**REQUIRED ACTION**
Across all the records, filter for lines with the word "height" and copy them.

::: DATA PROVIDED

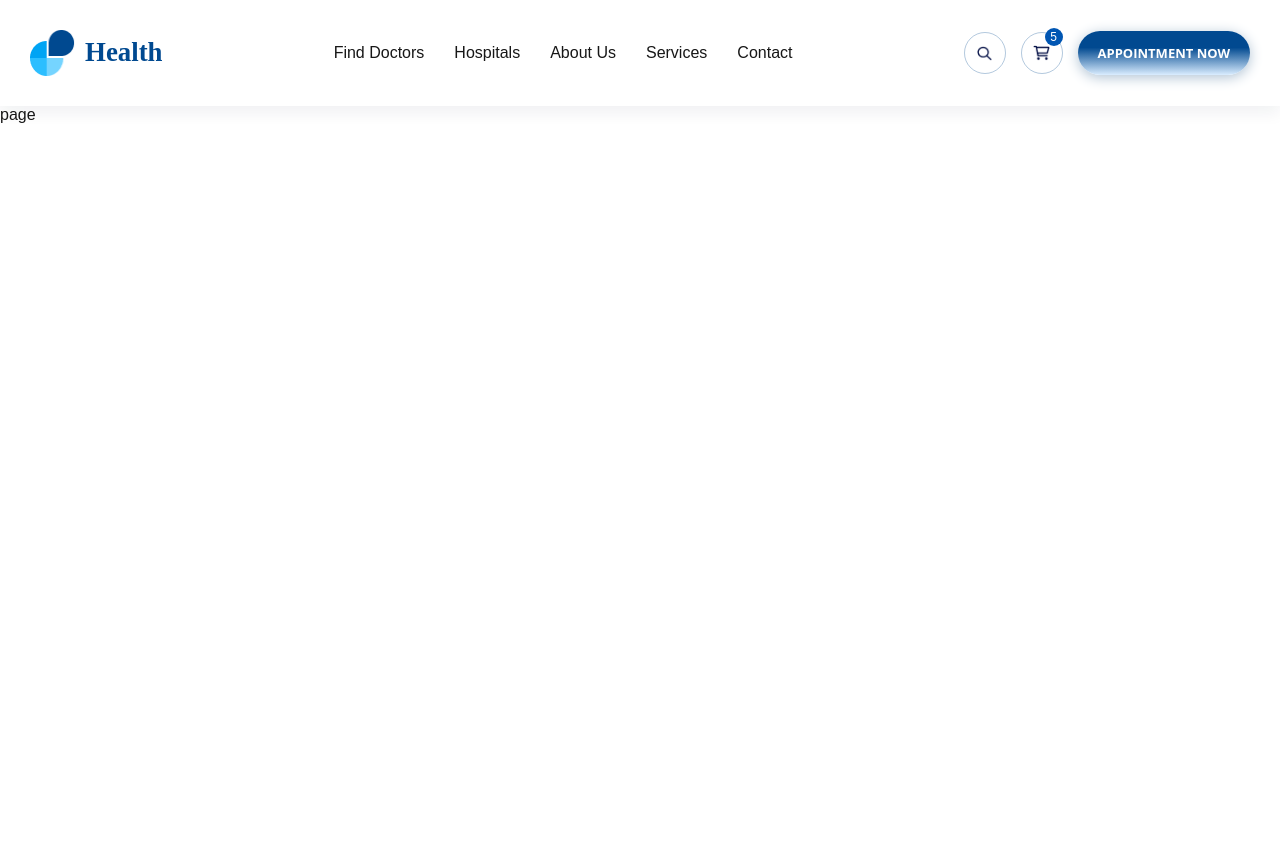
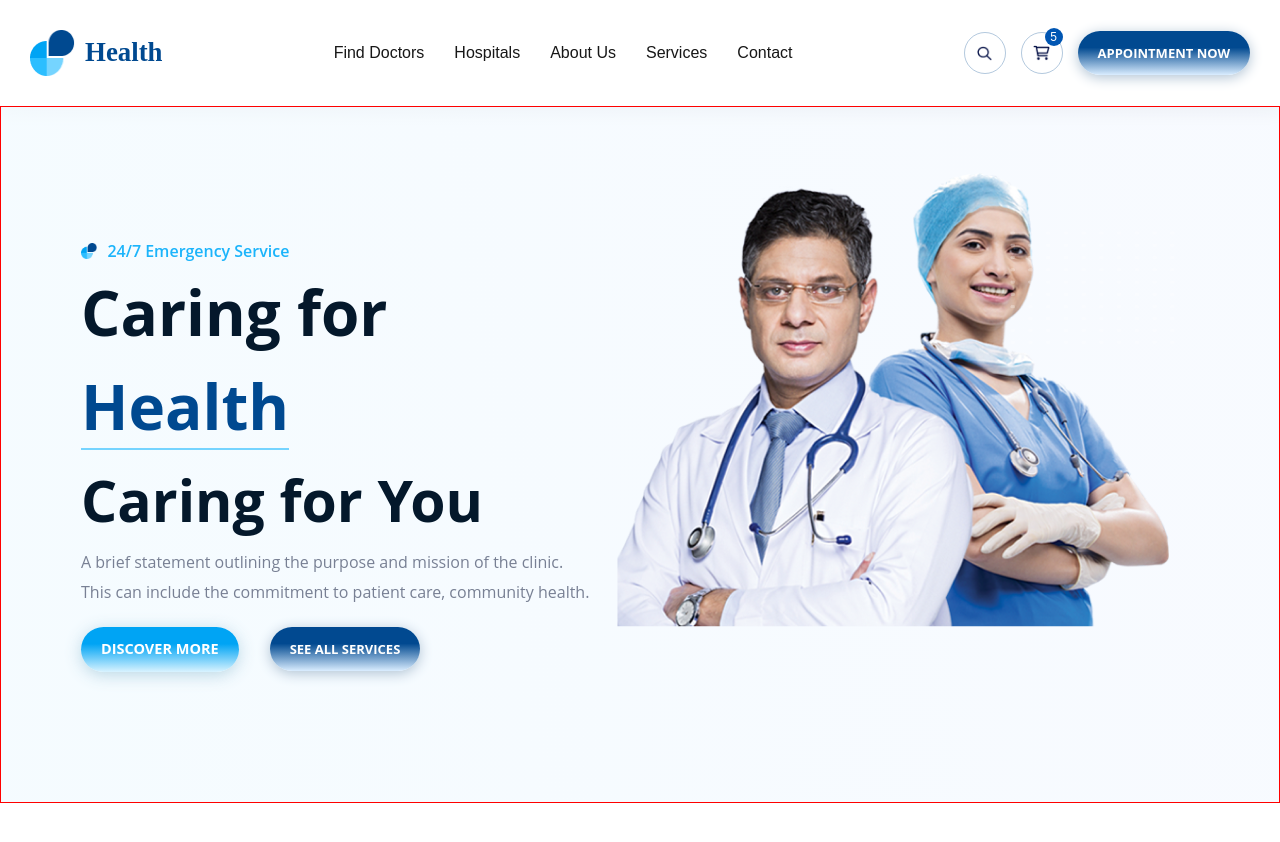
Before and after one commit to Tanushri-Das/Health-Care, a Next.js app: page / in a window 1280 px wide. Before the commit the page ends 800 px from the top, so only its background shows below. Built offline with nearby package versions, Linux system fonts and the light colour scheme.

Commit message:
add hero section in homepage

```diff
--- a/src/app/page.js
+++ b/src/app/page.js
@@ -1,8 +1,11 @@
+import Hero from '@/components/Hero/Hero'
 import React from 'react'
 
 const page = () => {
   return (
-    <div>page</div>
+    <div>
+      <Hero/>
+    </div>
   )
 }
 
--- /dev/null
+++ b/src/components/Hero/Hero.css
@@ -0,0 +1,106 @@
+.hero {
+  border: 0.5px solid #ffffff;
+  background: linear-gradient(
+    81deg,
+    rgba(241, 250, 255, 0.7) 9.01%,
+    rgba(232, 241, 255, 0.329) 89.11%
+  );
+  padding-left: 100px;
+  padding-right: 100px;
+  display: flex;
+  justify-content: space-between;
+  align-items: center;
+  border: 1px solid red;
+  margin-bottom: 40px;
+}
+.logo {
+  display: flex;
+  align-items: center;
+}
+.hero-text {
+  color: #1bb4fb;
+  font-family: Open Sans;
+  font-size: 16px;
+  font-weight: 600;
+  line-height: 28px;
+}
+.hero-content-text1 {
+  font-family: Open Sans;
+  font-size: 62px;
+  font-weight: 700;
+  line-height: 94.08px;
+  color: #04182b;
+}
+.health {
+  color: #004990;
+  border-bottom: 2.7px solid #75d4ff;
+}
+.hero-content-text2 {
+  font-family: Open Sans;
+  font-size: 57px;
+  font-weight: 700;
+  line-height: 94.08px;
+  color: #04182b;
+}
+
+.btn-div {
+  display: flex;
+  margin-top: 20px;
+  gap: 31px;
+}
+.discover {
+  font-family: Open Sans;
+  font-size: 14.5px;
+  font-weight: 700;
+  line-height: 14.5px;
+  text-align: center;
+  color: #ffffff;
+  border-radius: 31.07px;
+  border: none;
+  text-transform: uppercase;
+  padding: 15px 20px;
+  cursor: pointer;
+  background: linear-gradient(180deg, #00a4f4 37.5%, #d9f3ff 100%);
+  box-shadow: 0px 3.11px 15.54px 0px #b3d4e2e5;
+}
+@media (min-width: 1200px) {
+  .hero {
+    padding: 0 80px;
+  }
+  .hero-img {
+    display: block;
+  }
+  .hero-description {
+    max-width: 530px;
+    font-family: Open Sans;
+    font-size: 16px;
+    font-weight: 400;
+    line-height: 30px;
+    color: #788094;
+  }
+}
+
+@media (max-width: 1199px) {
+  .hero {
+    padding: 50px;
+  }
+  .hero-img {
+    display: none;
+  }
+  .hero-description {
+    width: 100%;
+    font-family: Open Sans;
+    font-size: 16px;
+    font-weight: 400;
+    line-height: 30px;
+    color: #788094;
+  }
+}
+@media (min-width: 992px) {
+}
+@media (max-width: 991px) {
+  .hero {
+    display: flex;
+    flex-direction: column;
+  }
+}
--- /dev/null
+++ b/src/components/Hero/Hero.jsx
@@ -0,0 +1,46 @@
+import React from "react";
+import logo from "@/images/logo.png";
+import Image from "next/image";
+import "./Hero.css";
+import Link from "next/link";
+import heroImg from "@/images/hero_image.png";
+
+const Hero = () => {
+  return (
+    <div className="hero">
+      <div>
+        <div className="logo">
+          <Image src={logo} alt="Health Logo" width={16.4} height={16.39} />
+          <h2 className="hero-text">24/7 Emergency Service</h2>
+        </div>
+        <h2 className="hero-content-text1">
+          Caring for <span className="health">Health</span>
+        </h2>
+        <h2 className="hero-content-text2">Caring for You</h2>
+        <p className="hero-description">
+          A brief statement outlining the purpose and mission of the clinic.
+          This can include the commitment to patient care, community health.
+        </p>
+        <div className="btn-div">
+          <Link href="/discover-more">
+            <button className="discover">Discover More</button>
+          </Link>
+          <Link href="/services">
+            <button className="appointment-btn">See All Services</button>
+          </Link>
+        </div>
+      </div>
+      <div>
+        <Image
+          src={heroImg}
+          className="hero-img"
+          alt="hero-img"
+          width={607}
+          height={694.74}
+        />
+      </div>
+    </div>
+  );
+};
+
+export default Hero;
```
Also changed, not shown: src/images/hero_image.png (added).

::::::

**OUTPUT**
+  line-height: 28px;
+  line-height: 94.08px;
+  line-height: 94.08px;
+  line-height: 14.5px;
+    line-height: 30px;
+    line-height: 30px;
+          <Image src={logo} alt="Health Logo" width={16.4} height={16.39} />
+          height={694.74}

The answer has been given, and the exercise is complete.